With the analytical ultracentrifuge, the sample being spun is observable through an optical detection system that allows the operator to observe the sample concentration in real time during the experiment. With modern instrumentation, these observations are electronically stored and computerized and can be analyzed after the fact. Two kinds of experiments are commonly performed on these instruments, sedimentation velocity experiments and sedimentation equilibrium experiments. The first are sensitive to both the shape and molecular weight of the sample being studied, whereas the second are insensitive to the shape, but are sensitive to the molecular weight of the sample being studied.

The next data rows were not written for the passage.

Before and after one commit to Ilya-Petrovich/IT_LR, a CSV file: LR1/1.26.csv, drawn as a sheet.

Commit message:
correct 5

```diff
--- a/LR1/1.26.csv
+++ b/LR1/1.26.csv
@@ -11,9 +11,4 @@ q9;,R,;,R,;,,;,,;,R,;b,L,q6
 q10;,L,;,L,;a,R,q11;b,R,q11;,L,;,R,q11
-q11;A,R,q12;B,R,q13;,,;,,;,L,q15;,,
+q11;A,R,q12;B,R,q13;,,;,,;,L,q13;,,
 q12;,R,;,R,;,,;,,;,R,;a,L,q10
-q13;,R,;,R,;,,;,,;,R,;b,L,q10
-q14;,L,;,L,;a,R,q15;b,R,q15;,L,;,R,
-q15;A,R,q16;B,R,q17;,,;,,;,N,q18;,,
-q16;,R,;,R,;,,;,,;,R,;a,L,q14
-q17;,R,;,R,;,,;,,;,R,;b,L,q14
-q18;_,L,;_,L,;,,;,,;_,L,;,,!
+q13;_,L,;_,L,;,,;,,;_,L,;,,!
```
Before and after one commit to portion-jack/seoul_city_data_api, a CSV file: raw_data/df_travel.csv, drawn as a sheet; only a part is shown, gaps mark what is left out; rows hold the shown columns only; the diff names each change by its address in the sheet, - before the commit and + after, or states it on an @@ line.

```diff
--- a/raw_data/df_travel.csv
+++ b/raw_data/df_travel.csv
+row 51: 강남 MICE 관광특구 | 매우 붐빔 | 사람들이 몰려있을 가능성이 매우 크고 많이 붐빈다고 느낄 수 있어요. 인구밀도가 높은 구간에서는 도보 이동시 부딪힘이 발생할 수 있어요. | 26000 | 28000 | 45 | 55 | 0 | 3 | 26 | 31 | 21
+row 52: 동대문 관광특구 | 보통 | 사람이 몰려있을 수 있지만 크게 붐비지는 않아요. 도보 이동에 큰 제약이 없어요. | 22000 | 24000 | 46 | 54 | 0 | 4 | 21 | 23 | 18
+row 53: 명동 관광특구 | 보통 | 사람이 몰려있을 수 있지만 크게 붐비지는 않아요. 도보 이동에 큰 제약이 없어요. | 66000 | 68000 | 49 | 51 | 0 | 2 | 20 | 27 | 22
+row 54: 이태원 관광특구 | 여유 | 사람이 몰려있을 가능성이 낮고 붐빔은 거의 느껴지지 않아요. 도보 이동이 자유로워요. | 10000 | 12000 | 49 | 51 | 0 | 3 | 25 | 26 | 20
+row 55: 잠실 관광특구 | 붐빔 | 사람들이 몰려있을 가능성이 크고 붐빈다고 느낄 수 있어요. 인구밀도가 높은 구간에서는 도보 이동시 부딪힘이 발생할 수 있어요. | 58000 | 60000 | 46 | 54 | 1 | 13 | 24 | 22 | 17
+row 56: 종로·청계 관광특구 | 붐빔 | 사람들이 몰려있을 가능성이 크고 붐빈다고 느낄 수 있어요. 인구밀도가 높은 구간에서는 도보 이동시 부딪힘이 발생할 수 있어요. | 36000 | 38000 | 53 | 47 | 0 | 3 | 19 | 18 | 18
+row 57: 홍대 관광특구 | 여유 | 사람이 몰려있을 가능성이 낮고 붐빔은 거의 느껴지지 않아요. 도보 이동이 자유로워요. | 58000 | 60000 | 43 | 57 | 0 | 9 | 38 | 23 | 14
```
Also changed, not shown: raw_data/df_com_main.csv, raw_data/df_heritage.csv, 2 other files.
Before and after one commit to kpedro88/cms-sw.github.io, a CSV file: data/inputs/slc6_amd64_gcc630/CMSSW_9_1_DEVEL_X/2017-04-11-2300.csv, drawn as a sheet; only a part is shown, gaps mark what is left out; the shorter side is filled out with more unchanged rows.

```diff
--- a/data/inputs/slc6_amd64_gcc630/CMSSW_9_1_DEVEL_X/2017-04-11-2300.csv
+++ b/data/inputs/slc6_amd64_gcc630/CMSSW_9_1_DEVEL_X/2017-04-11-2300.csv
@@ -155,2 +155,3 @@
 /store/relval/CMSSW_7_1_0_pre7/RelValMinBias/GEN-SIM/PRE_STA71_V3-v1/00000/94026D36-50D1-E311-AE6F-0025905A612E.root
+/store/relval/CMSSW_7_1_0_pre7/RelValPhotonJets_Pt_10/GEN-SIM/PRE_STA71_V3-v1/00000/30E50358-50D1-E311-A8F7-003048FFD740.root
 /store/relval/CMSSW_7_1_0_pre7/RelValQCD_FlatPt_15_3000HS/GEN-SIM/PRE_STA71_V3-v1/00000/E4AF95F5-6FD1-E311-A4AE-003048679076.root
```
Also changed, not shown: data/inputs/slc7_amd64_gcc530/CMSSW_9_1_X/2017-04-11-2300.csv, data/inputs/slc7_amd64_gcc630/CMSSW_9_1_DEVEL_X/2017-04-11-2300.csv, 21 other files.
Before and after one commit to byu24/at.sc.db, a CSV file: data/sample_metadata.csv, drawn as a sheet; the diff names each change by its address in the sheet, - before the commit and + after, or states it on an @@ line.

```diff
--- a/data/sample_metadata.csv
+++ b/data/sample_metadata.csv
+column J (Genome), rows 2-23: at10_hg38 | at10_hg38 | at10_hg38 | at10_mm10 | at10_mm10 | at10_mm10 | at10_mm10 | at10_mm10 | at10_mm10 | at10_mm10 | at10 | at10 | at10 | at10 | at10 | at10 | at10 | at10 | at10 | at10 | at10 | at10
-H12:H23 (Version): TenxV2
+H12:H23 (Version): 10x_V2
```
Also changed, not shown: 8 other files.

The kinds of information that can be discerned from a good analytical ultracentrifuge include the shape of macromolecules, the conformational changes in macromolecules, subunit stoichiometry of macromolecules, approximate molecular weights, and equilibrium constantss for self associating systems.